## YOUR GOAL
For each line below that includes the string "SimpleVariableInput", show the whole line.

## MATERIAL FOR THIS EXERCISE
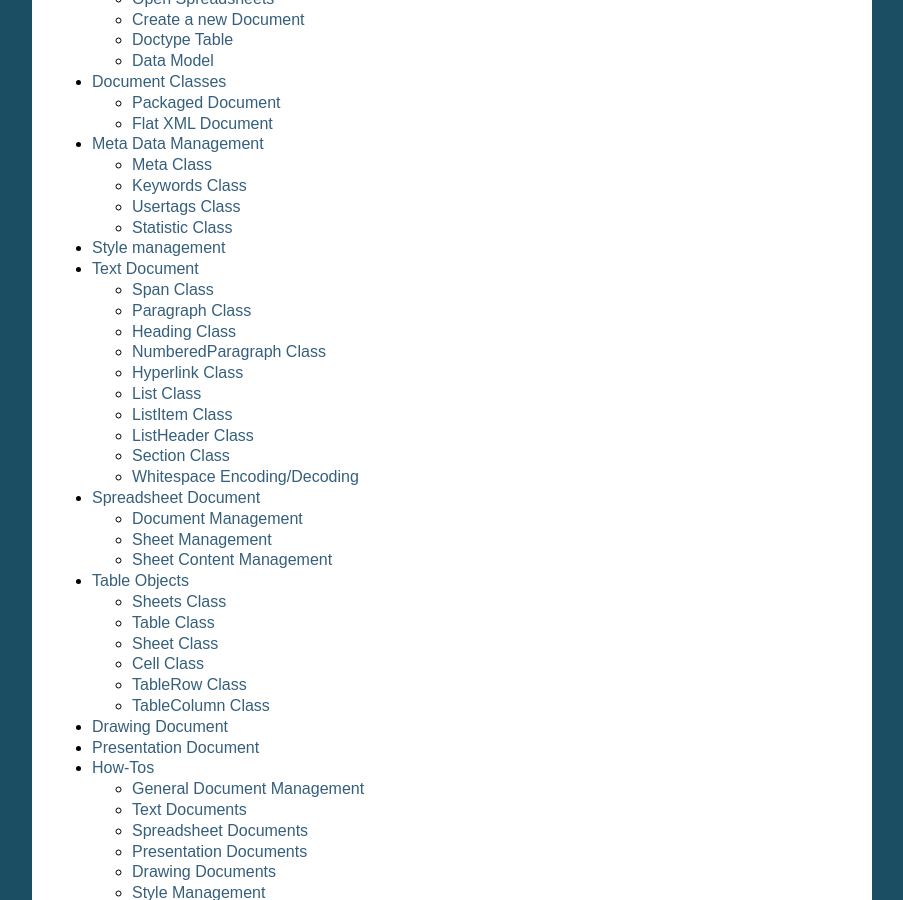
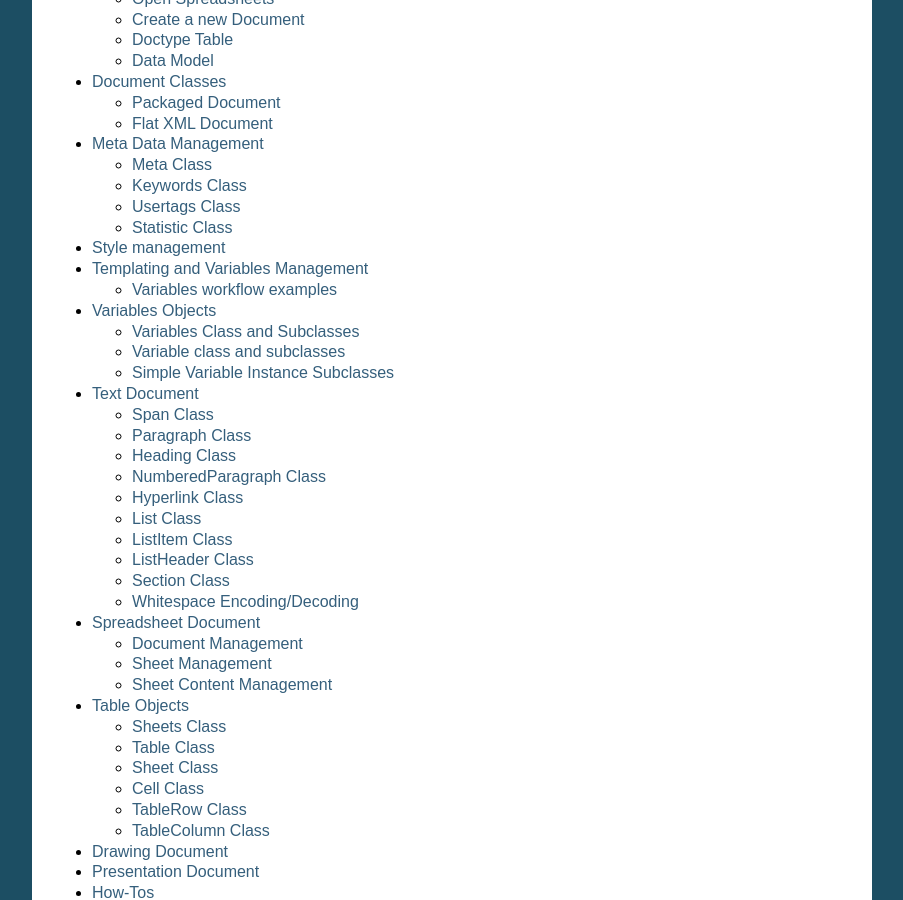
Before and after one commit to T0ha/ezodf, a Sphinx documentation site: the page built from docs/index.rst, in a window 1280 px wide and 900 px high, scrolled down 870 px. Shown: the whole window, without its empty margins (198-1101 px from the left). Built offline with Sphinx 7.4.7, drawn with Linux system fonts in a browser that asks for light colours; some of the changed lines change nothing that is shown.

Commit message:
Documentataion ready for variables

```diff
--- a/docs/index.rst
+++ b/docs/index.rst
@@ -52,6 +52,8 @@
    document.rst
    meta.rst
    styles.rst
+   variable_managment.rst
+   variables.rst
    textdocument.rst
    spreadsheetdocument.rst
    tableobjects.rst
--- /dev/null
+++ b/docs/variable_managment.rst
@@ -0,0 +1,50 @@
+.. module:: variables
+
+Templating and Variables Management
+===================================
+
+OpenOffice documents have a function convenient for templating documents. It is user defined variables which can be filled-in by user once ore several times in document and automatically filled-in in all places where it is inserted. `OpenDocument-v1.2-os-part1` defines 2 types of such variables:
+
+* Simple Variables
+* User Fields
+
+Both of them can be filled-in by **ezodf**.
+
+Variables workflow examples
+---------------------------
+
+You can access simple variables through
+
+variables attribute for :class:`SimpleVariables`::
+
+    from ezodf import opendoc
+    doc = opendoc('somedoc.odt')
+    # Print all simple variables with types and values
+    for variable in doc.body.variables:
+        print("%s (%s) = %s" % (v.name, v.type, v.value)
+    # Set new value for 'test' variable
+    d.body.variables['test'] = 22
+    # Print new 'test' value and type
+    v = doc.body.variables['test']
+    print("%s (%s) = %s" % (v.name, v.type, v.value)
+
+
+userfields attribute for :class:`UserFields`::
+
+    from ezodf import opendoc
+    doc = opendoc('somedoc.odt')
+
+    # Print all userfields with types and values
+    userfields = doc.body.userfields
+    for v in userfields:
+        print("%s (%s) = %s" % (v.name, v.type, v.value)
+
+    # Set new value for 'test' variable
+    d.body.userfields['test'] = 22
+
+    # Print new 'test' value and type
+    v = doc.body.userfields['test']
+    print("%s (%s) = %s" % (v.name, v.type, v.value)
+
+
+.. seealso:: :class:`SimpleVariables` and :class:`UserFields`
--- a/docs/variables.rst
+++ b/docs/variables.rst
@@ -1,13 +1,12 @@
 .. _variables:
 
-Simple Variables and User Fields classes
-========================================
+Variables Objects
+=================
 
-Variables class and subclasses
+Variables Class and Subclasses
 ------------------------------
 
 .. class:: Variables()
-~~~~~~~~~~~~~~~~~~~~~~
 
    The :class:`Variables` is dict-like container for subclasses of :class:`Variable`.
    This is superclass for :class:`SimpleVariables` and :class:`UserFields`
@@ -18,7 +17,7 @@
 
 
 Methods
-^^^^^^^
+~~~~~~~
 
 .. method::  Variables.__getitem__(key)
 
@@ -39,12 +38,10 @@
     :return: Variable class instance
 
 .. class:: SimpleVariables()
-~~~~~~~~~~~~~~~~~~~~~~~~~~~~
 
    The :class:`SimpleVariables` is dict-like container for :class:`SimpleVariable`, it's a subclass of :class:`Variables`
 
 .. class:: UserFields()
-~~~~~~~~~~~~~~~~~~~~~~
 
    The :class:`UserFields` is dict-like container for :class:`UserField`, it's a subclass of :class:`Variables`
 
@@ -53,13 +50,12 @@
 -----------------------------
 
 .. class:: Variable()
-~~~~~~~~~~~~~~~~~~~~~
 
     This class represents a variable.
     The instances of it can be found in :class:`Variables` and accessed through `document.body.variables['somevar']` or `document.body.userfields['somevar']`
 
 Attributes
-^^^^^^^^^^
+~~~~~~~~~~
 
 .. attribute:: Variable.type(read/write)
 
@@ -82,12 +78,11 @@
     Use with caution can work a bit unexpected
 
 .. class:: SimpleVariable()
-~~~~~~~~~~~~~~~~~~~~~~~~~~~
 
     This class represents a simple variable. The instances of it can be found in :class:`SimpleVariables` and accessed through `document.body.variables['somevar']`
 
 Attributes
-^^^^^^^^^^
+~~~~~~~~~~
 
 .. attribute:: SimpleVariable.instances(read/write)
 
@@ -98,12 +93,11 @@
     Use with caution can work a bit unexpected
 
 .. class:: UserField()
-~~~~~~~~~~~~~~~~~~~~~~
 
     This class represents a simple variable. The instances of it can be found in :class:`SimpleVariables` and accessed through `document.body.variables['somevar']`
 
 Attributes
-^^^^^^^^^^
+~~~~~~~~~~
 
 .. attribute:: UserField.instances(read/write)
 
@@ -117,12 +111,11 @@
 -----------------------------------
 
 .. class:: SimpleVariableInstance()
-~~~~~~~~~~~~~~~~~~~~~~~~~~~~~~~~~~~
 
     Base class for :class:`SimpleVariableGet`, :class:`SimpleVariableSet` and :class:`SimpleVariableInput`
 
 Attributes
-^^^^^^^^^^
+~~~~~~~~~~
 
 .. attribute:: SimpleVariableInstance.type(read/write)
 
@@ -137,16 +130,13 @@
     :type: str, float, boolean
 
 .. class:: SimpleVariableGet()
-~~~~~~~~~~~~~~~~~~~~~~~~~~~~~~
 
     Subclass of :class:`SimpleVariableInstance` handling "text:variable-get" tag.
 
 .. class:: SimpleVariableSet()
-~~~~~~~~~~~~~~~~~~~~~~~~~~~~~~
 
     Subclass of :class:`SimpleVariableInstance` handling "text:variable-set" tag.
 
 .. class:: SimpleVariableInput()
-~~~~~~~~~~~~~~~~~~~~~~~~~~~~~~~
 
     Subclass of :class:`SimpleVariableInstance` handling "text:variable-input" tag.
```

## SOLUTION FOR THIS PROBLEM
     Base class for :class:`SimpleVariableGet`, :class:`SimpleVariableSet` and :class:`SimpleVariableInput`
 .. class:: SimpleVariableInput()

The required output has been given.